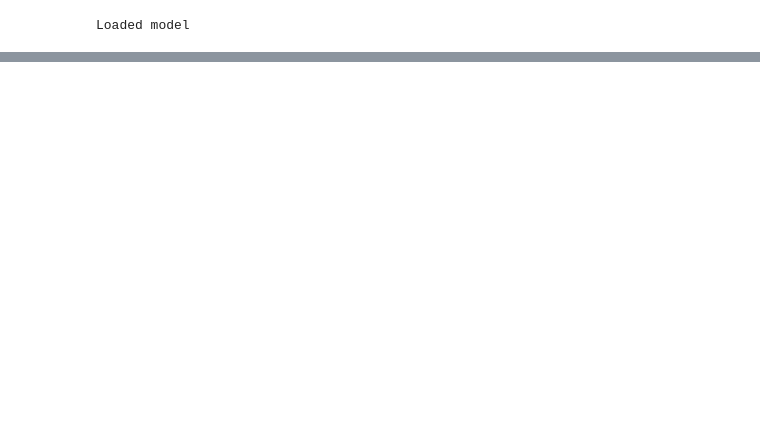
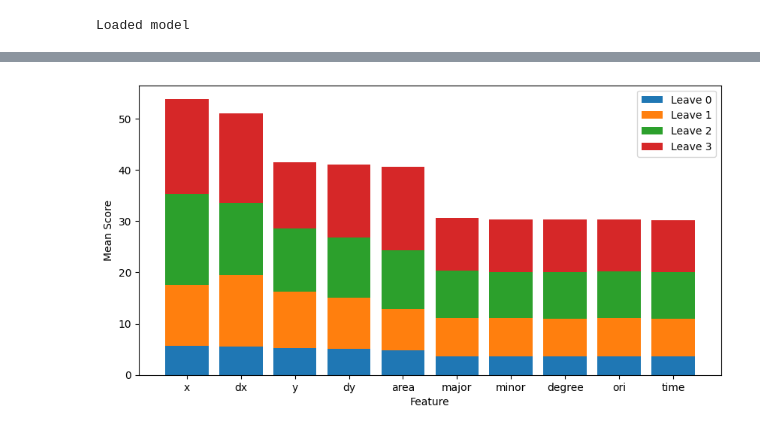
Before and after one commit to Pangasius/graph-displacement, a Jupyter notebook: cell_explainer.ipynb, the cells around one changed output, grey strips where cells are left out. Cells and saved outputs as stored; diff of their text form; code cells hidden in the pictures; blank space fills up the shorter version.

```diff
--- a/cell_explainer.ipynb
+++ b/cell_explainer.ipynb
@@ -370,0 +403,38 @@ Frame 46/48 (95.83333333333334%))
+# %%
+all_scores = []
+for i in range(0,4) :
+    name_complete = "_" + str(number_of_messages) + "_" + str(size_of_messages) + "_" + distrib + "_h" + str(horizon) + "_leave" + str(i)
+
+    # Load scores
+    scores = np.load("score" + name_complete + ".npy")
+    all_scores.append(scores)
+
+features = ["x","y","dx","dy","ori","major","minor","area","degree", "time"]
+
+# Plot scores in a single cumulative bar plot
+fig, ax = plt.subplots(1,1, figsize=(10,5))
+
+#sort the scores and the features
+all_scores = np.array(all_scores)
+all_scores = np.sort(all_scores, axis=0)
+features = np.array(features)[np.argsort(all_scores[0,:])]
+all_scores = all_scores[:,np.argsort(all_scores[0,:])]
+
+#reverse the order of the features
+features = features[::-1]
+all_scores = all_scores[:,::-1]
+
+bottom = None
+for i in range(len(all_scores)) :
+    ax.bar(np.arange(len(features)), all_scores[i], bottom=bottom, label="Leave " + str(i))
+    bottom = all_scores[i] if bottom is None else bottom + all_scores[i]
+
+ax.set_xticks(np.arange(len(features)))
+ax.set_xticklabels(features)
+ax.set_ylabel("Mean Score")
+ax.set_xlabel("Feature")
+ax.legend()
+
+plt.savefig("scores.png")
+# %% [output]
+[figure, added]
```
Also changed, not shown: parts of 12 cells of this notebook, 10 other files.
··········
#### Exercise:
Scan the records for lines that hold "ipynb", and reproduce each one you find.

#### Result of this task:
Before and after one commit to Pangasius/graph-displacement, a Jupyter notebook: cell_explainer.ipynb, the cells around one changed output, grey strips where cells are left out. Cells and saved outputs as stored; diff of their text form; code cells hidden in the pictures; blank space fills up the shorter version.
--- a/cell_explainer.ipynb
+++ b/cell_explainer.ipynb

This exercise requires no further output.